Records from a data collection

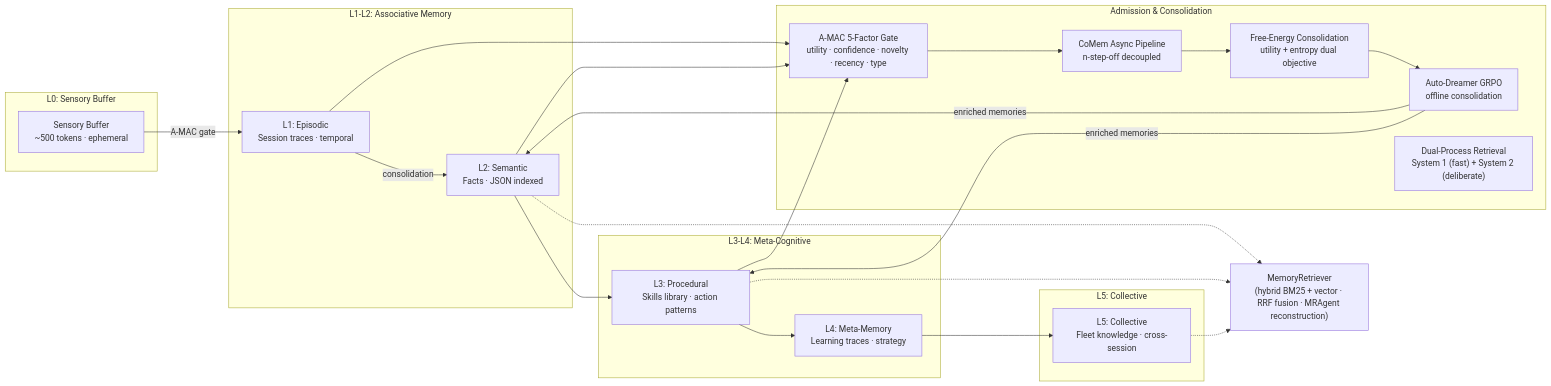
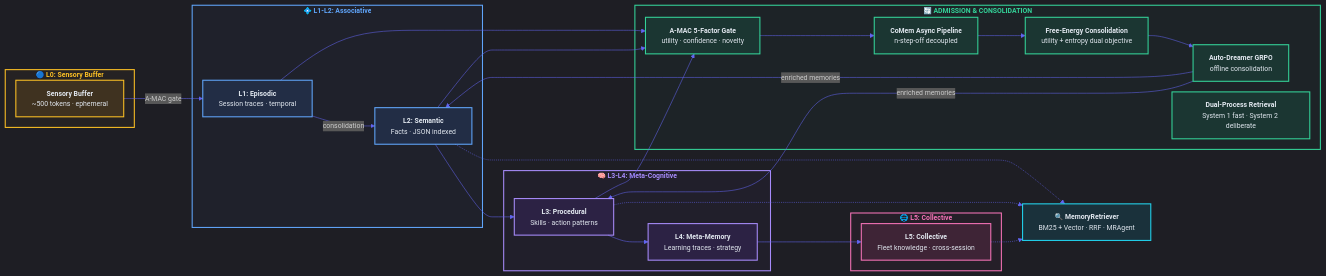
The third of 6 diagrams in README.md (ndqkhanh/lyra), drawn with Mermaid before and after one commit. The commit also changed other lines of this file, not shown here.

First line of the commit message:
docs: Enhance all 6 mermaid diagrams with dark theme, color-coded layers, icons, and styled nodes

````diff
--- a/README.md
+++ b/README.md
@@ -207,43 +243,64 @@
 ```mermaid
+%%{init: {'theme': 'dark', 'themeVariables': {'primaryColor': '#7c3aed', 'lineColor': '#6366f1', 'fontSize': '13px'}, 'flowchart': {'nodeSpacing': 20, 'rankSpacing': 40}}}%%
 graph LR
-    subgraph "L0: Sensory Buffer"
-        STM["Sensory Buffer<br/>~500 tokens · ephemeral"]
+    subgraph L0["<b style='color:#fbbf24;'>🔵 L0: Sensory Buffer</b>"]
+        STM["<b>Sensory Buffer</b><br/>~500 tokens · ephemeral"]
     end
 
-    subgraph "L1-L2: Associative Memory"
-        WM["L1: Episodic<br/>Session traces · temporal"]
-        SM["L2: Semantic<br/>Facts · JSON indexed"]
+    subgraph L12["<b style='color:#60a5fa;'>💠 L1-L2: Associative</b>"]
+        WM["<b>L1: Episodic</b><br/>Session traces · temporal"]
+        SM["<b>L2: Semantic</b><br/>Facts · JSON indexed"]
     end
 
-    subgraph "L3-L4: Meta-Cognitive"
-        PM["L3: Procedural<br/>Skills library · action patterns"]
-        MM["L4: Meta-Memory<br/>Learning traces · strategy"]
+    subgraph L34["<b style='color:#a78bfa;'>🧠 L3-L4: Meta-Cognitive</b>"]
+        PM["<b>L3: Procedural</b><br/>Skills · action patterns"]
+        MM["<b>L4: Meta-Memory</b><br/>Learning traces · strategy"]
     end
 
-    subgraph "L5: Collective"
-        CM["L5: Collective<br/>Fleet knowledge · cross-session"]
+    subgraph L5["<b style='color:#f472b6;'>🌐 L5: Collective</b>"]
+        CM["<b>L5: Collective</b><br/>Fleet knowledge · cross-session"]
     end
 
-    subgraph "Admission & Consolidation"
-        AMAC["A-MAC 5-Factor Gate<br/>utility · confidence · novelty · recency · type"]
-        DC1["CoMem Async Pipeline<br/>n-step-off decoupled"]
-        DC2["Free-Energy Consolidation<br/>utility + entropy dual objective"]
-        DC3["Auto-Dreamer GRPO<br/>offline consolidation"]
-        DC4["Dual-Process Retrieval<br/>System 1 (fast) + System 2 (deliberate)"]
+    subgraph Consolidation["<b style='color:#34d399;'>🔄 ADMISSION & CONSOLIDATION</b>"]
+        AMAC["<b>A-MAC 5-Factor Gate</b><br/>utility · confidence · novelty"]
+        DC1["<b>CoMem Async Pipeline</b><br/>n-step-off decoupled"]
+        DC2["<b>Free-Energy Consolidation</b><br/>utility + entropy dual objective"]
+        DC3["<b>Auto-Dreamer GRPO</b><br/>offline consolidation"]
+        DC4["<b>Dual-Process Retrieval</b><br/>System 1 fast · System 2 deliberate"]
     end
 
     STM -->|"A-MAC gate"| WM
     WM -->|"consolidation"| SM
     SM --> PM
     PM --> MM
     MM --> CM
 
     WM & SM & PM --> AMAC
     AMAC --> DC1 --> DC2 --> DC3
     DC3 -->|"enriched memories"| SM & PM
 
-    MR["MemoryRetriever<br/>(hybrid BM25 + vector · RRF fusion · MRAgent reconstruction)"]
+    MR["<b>🔍 MemoryRetriever</b><br/>BM25 + Vector · RRF · MRAgent"]
     SM -.-> MR
     PM -.-> MR
     CM -.-> MR
+
+    classDef sensory fill:#f59e0b20,stroke:#fbbf24,stroke-width:2px,color:#e2e8f0
+    classDef associative fill:#3b82f620,stroke:#60a5fa,stroke-width:2px,color:#e2e8f0
+    classDef meta fill:#7c3aed20,stroke:#a78bfa,stroke-width:2px,color:#e2e8f0
+    classDef collective fill:#ec489920,stroke:#f472b6,stroke-width:2px,color:#e2e8f0
+    classDef cons fill:#10b98120,stroke:#34d399,stroke-width:2px,color:#e2e8f0
+    classDef retriever fill:#06b6d420,stroke:#22d3ee,stroke-width:2px,color:#e2e8f0
+
+    class STM sensory
+    class WM,SM associative
+    class PM,MM meta
+    class CM collective
+    class AMAC,DC1,DC2,DC3,DC4 cons
+    class MR retriever
+
+    style L0 fill:#f59e0b08,stroke:#fbbf24,stroke-width:2px
+    style L12 fill:#3b82f608,stroke:#60a5fa,stroke-width:2px
+    style L34 fill:#7c3aed08,stroke:#a78bfa,stroke-width:2px
+    style L5 fill:#ec489908,stroke:#f472b6,stroke-width:2px
+    style Consolidation fill:#10b98108,stroke:#34d399,stroke-width:2px
 ```
````
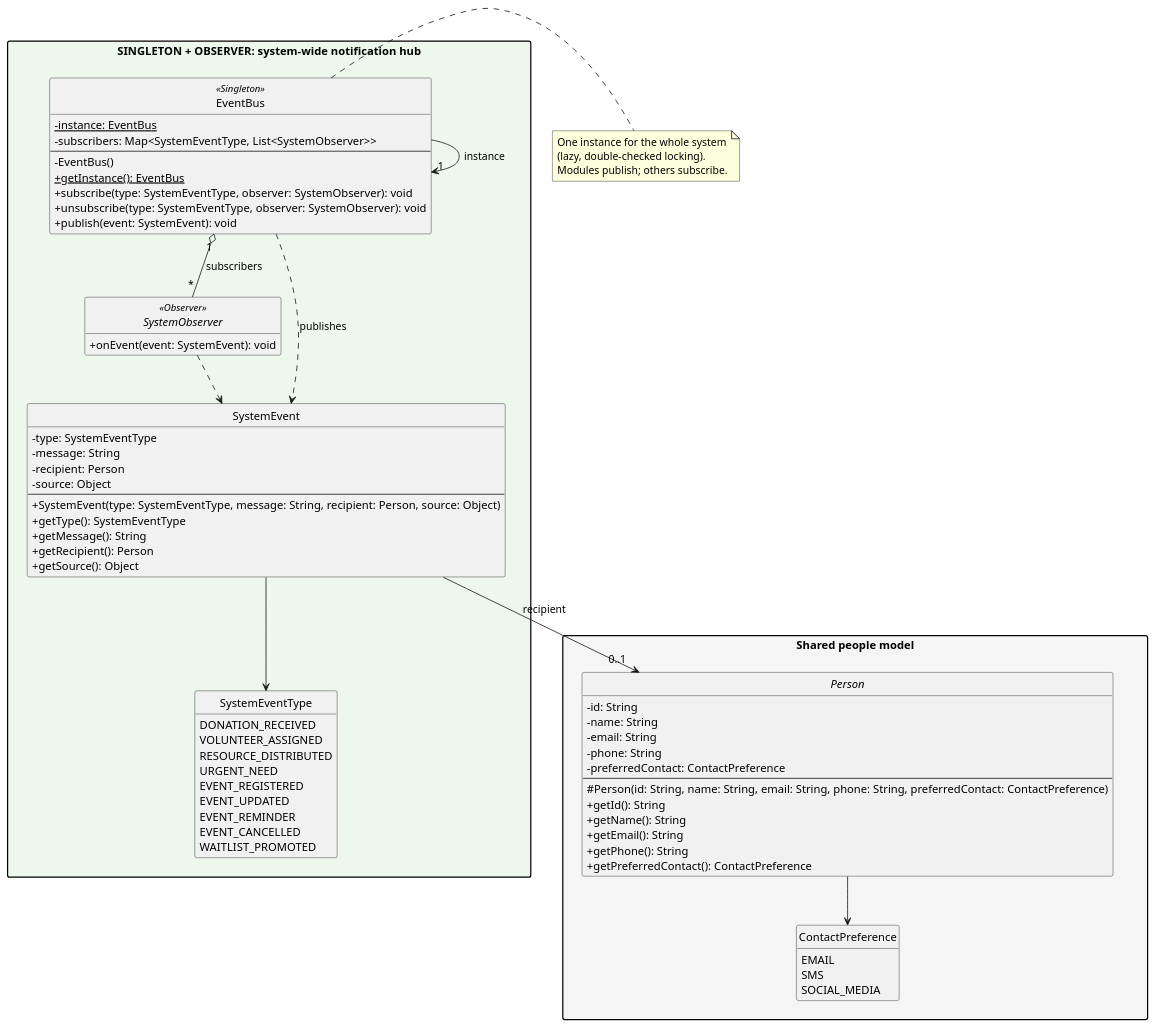
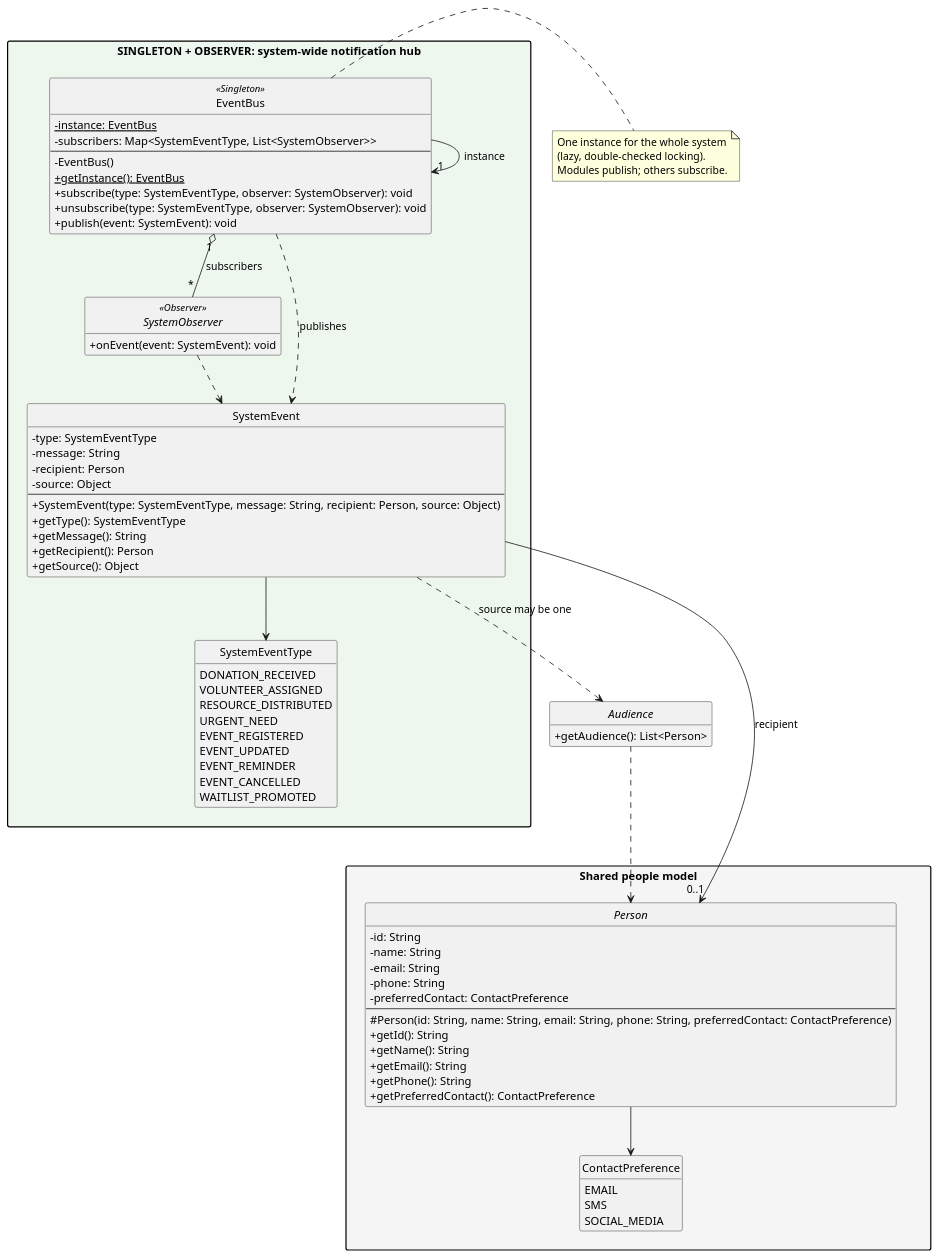
One commit to Michael-Maged/Design-Patterns changed the diagram in output/core.puml. Above: the diagram before and after it, drawn with PlantUML. The commit also changed 3 other files, not shown here.

```diff
--- a/output/core.puml
+++ b/output/core.puml
@@ -6,90 +6,97 @@
 @startuml core
 ' Shared core (Student 6): class diagram organised by design pattern.
 ' Based on the UML generator's output, regrouped by hand; regenerating will overwrite it.
 skinparam classAttributeIconSize 0
 skinparam packageStyle rectangle
 hide circle
 hide empty members
 top to bottom direction
 
 package "SINGLETON + OBSERVER: system-wide notification hub" as hub #EEF7EE {
   class EventBus <<Singleton>> {
     -{static} instance: EventBus
     -subscribers: Map<SystemEventType, List<SystemObserver>>
     --
     -EventBus()
     +{static} getInstance(): EventBus
     +subscribe(type: SystemEventType, observer: SystemObserver): void
     +unsubscribe(type: SystemEventType, observer: SystemObserver): void
     +publish(event: SystemEvent): void
   }
 
   interface SystemObserver <<Observer>> {
     +onEvent(event: SystemEvent): void
   }
 
   class SystemEvent {
     -type: SystemEventType
     -message: String
     -recipient: Person
     -source: Object
     --
     +SystemEvent(type: SystemEventType, message: String, recipient: Person, source: Object)
     +getType(): SystemEventType
     +getMessage(): String
     +getRecipient(): Person
     +getSource(): Object
   }
 
   enum SystemEventType {
     DONATION_RECEIVED
     VOLUNTEER_ASSIGNED
     RESOURCE_DISTRIBUTED
     URGENT_NEED
     EVENT_REGISTERED
     EVENT_UPDATED
     EVENT_REMINDER
     EVENT_CANCELLED
     WAITLIST_PROMOTED
   }
 }
 
 package "Shared people model" as people #F5F5F5 {
   abstract class Person {
     -id: String
     -name: String
     -email: String
     -phone: String
     -preferredContact: ContactPreference
     --
     #Person(id: String, name: String, email: String, phone: String, preferredContact: ContactPreference)
     +getId(): String
     +getName(): String
     +getEmail(): String
     +getPhone(): String
     +getPreferredContact(): ContactPreference
   }
 
   enum ContactPreference {
     EMAIL
     SMS
     SOCIAL_MEDIA
   }
 }
 
+interface Audience {
+  +getAudience(): List<Person>
+}
+
 hub -[hidden]down- people
+
+Audience ..> Person
+SystemEvent ..> Audience : source may be one
 
 EventBus --> "1" EventBus : instance
 EventBus "1" o-- "*" SystemObserver : subscribers
 EventBus ..> SystemEvent : publishes
 SystemObserver ..> SystemEvent
 SystemEvent --> SystemEventType
 SystemEvent --> "0..1" Person : recipient
 Person --> ContactPreference
 
 note right of EventBus
   One instance for the whole system
   (lazy, double-checked locking).
   Modules publish; others subscribe.
 end note
 @enduml
```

(WHAT IS EXPECTED) Set the records down again precisely, skipping every image.

(EXERCISE RESULT)
The third of 6 diagrams in README.md (ndqkhanh/lyra), drawn with Mermaid before and after one commit. The commit also changed other lines of this file, not shown here.

First line of the commit message:
docs: Enhance all 6 mermaid diagrams with dark theme, color-coded layers, icons, and styled nodes

````diff
--- a/README.md
+++ b/README.md
@@ -207,43 +243,64 @@
 ```mermaid
+%%{init: {'theme': 'dark', 'themeVariables': {'primaryColor': '#7c3aed', 'lineColor': '#6366f1', 'fontSize': '13px'}, 'flowchart': {'nodeSpacing': 20, 'rankSpacing': 40}}}%%
 graph LR
-    subgraph "L0: Sensory Buffer"
-        STM["Sensory Buffer<br/>~500 tokens · ephemeral"]
+    subgraph L0["<b style='color:#fbbf24;'>🔵 L0: Sensory Buffer</b>"]
+        STM["<b>Sensory Buffer</b><br/>~500 tokens · ephemeral"]
     end
 
-    subgraph "L1-L2: Associative Memory"
-        WM["L1: Episodic<br/>Session traces · temporal"]
-        SM["L2: Semantic<br/>Facts · JSON indexed"]
+    subgraph L12["<b style='color:#60a5fa;'>💠 L1-L2: Associative</b>"]
+        WM["<b>L1: Episodic</b><br/>Session traces · temporal"]
+        SM["<b>L2: Semantic</b><br/>Facts · JSON indexed"]
     end
 
-    subgraph "L3-L4: Meta-Cognitive"
-        PM["L3: Procedural<br/>Skills library · action patterns"]
-        MM["L4: Meta-Memory<br/>Learning traces · strategy"]
+    subgraph L34["<b style='color:#a78bfa;'>🧠 L3-L4: Meta-Cognitive</b>"]
+        PM["<b>L3: Procedural</b><br/>Skills · action patterns"]
+        MM["<b>L4: Meta-Memory</b><br/>Learning traces · strategy"]
     end
 
-    subgraph "L5: Collective"
-        CM["L5: Collective<br/>Fleet knowledge · cross-session"]
+    subgraph L5["<b style='color:#f472b6;'>🌐 L5: Collective</b>"]
+        CM["<b>L5: Collective</b><br/>Fleet knowledge · cross-session"]
     end
 
-    subgraph "Admission & Consolidation"
-        AMAC["A-MAC 5-Factor Gate<br/>utility · confidence · novelty · recency · type"]
-        DC1["CoMem Async Pipeline<br/>n-step-off decoupled"]
-        DC2["Free-Energy Consolidation<br/>utility + entropy dual objective"]
-        DC3["Auto-Dreamer GRPO<br/>offline consolidation"]
-        DC4["Dual-Process Retrieval<br/>System 1 (fast) + System 2 (deliberate)"]
+    subgraph Consolidation["<b style='color:#34d399;'>🔄 ADMISSION & CONSOLIDATION</b>"]
+        AMAC["<b>A-MAC 5-Factor Gate</b><br/>utility · confidence · novelty"]
+        DC1["<b>CoMem Async Pipeline</b><br/>n-step-off decoupled"]
+        DC2["<b>Free-Energy Consolidation</b><br/>utility + entropy dual objective"]
+        DC3["<b>Auto-Dreamer GRPO</b><br/>offline consolidation"]
+        DC4["<b>Dual-Process Retrieval</b><br/>System 1 fast · System 2 deliberate"]
     end
 
     STM -->|"A-MAC gate"| WM
     WM -->|"consolidation"| SM
     SM --> PM
     PM --> MM
     MM --> CM
 
     WM & SM & PM --> AMAC
     AMAC --> DC1 --> DC2 --> DC3
     DC3 -->|"enriched memories"| SM & PM
 
-    MR["MemoryRetriever<br/>(hybrid BM25 + vector · RRF fusion · MRAgent reconstruction)"]
+    MR["<b>🔍 MemoryRetriever</b><br/>BM25 + Vector · RRF · MRAgent"]
     SM -.-> MR
     PM -.-> MR
     CM -.-> MR
+
+    classDef sensory fill:#f59e0b20,stroke:#fbbf24,stroke-width:2px,color:#e2e8f0
+    classDef associative fill:#3b82f620,stroke:#60a5fa,stroke-width:2px,color:#e2e8f0
+    classDef meta fill:#7c3aed20,stroke:#a78bfa,stroke-width:2px,color:#e2e8f0
+    classDef collective fill:#ec489920,stroke:#f472b6,stroke-width:2px,color:#e2e8f0
+    classDef cons fill:#10b98120,stroke:#34d399,stroke-width:2px,color:#e2e8f0
+    classDef retriever fill:#06b6d420,stroke:#22d3ee,stroke-width:2px,color:#e2e8f0
+
+    class STM sensory
+    class WM,SM associative
+    class PM,MM meta
+    class CM collective
+    class AMAC,DC1,DC2,DC3,DC4 cons
+    class MR retriever
+
+    style L0 fill:#f59e0b08,stroke:#fbbf24,stroke-width:2px
+    style L12 fill:#3b82f608,stroke:#60a5fa,stroke-width:2px
+    style L34 fill:#7c3aed08,stroke:#a78bfa,stroke-width:2px
+    style L5 fill:#ec489908,stroke:#f472b6,stroke-width:2px
+    style Consolidation fill:#10b98108,stroke:#34d399,stroke-width:2px
 ```
````
One commit to Michael-Maged/Design-Patterns changed the diagram in output/core.puml. Above: the diagram before and after it, drawn with PlantUML. The commit also changed 3 other files, not shown here.

```diff
--- a/output/core.puml
+++ b/output/core.puml
@@ -6,90 +6,97 @@
 @startuml core
 ' Shared core (Student 6): class diagram organised by design pattern.
 ' Based on the UML generator's output, regrouped by hand; regenerating will overwrite it.
 skinparam classAttributeIconSize 0
 skinparam packageStyle rectangle
 hide circle
 hide empty members
 top to bottom direction
 
 package "SINGLETON + OBSERVER: system-wide notification hub" as hub #EEF7EE {
   class EventBus <<Singleton>> {
     -{static} instance: EventBus
     -subscribers: Map<SystemEventType, List<SystemObserver>>
     --
     -EventBus()
     +{static} getInstance(): EventBus
     +subscribe(type: SystemEventType, observer: SystemObserver): void
     +unsubscribe(type: SystemEventType, observer: SystemObserver): void
     +publish(event: SystemEvent): void
   }
 
   interface SystemObserver <<Observer>> {
     +onEvent(event: SystemEvent): void
   }
 
   class SystemEvent {
     -type: SystemEventType
     -message: String
     -recipient: Person
     -source: Object
     --
     +SystemEvent(type: SystemEventType, message: String, recipient: Person, source: Object)
     +getType(): SystemEventType
     +getMessage(): String
     +getRecipient(): Person
     +getSource(): Object
   }
 
   enum SystemEventType {
     DONATION_RECEIVED
     VOLUNTEER_ASSIGNED
     RESOURCE_DISTRIBUTED
     URGENT_NEED
     EVENT_REGISTERED
     EVENT_UPDATED
     EVENT_REMINDER
     EVENT_CANCELLED
     WAITLIST_PROMOTED
   }
 }
 
 package "Shared people model" as people #F5F5F5 {
   abstract class Person {
     -id: String
     -name: String
     -email: String
     -phone: String
     -preferredContact: ContactPreference
     --
     #Person(id: String, name: String, email: String, phone: String, preferredContact: ContactPreference)
     +getId(): String
     +getName(): String
     +getEmail(): String
     +getPhone(): String
     +getPreferredContact(): ContactPreference
   }
 
   enum ContactPreference {
     EMAIL
     SMS
     SOCIAL_MEDIA
   }
 }
 
+interface Audience {
+  +getAudience(): List<Person>
+}
+
 hub -[hidden]down- people
+
+Audience ..> Person
+SystemEvent ..> Audience : source may be one
 
 EventBus --> "1" EventBus : instance
 EventBus "1" o-- "*" SystemObserver : subscribers
 EventBus ..> SystemEvent : publishes
 SystemObserver ..> SystemEvent
 SystemEvent --> SystemEventType
 SystemEvent --> "0..1" Person : recipient
 Person --> ContactPreference
 
 note right of EventBus
   One instance for the whole system
   (lazy, double-checked locking).
   Modules publish; others subscribe.
 end note
 @enduml
```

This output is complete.